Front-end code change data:

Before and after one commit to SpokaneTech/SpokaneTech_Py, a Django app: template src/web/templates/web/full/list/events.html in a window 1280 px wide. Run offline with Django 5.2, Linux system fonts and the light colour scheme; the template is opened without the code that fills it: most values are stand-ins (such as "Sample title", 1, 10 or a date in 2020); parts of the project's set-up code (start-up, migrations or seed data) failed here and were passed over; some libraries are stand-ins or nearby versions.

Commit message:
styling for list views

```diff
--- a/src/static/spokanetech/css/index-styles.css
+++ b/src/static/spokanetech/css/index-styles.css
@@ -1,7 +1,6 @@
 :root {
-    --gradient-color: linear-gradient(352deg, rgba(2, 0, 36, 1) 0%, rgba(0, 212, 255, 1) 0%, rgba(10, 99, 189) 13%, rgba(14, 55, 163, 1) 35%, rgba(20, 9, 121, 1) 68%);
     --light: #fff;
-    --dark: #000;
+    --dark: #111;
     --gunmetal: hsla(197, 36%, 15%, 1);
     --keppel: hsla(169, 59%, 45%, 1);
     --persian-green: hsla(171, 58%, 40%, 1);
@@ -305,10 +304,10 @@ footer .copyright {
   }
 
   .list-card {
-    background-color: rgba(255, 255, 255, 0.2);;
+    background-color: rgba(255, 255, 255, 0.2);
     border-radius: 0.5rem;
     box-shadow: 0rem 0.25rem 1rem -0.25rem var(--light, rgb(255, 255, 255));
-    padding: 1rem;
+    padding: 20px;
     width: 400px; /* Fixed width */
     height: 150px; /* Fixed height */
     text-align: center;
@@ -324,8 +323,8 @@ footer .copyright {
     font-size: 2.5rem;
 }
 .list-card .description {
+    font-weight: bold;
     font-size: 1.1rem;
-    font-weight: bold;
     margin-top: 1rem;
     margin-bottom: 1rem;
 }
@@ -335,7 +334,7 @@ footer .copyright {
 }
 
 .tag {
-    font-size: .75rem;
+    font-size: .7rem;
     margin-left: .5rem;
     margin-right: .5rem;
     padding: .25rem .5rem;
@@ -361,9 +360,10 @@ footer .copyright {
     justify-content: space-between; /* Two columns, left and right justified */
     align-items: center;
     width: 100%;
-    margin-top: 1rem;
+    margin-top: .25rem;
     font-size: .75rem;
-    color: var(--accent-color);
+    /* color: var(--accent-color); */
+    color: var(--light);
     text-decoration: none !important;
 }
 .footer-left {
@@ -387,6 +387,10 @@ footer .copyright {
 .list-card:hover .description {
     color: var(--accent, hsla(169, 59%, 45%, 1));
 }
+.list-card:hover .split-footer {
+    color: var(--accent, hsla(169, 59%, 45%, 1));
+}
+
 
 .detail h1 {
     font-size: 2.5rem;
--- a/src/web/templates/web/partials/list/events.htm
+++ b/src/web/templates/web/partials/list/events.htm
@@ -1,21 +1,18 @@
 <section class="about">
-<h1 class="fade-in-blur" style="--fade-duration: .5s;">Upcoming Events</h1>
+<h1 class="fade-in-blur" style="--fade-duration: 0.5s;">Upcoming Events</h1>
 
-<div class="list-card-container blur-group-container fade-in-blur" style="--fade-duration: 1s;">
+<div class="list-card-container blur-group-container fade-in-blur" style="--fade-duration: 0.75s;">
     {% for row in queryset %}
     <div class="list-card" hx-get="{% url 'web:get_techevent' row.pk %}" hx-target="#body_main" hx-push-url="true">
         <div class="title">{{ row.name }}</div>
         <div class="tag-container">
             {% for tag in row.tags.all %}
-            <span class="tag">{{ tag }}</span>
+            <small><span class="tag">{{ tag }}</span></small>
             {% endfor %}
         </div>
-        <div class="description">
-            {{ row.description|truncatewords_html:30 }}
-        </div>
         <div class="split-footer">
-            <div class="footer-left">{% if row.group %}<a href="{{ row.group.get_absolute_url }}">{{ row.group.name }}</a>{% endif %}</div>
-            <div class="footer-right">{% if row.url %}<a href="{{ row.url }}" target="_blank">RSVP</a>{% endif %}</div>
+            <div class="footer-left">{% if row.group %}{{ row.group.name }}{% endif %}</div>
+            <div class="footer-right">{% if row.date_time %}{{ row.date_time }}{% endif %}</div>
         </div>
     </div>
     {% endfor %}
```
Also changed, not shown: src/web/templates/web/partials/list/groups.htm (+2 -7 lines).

[Your instructions]
Among the lines above, count those that include the word "endif". Give only the result.

[Output for this exercise]
4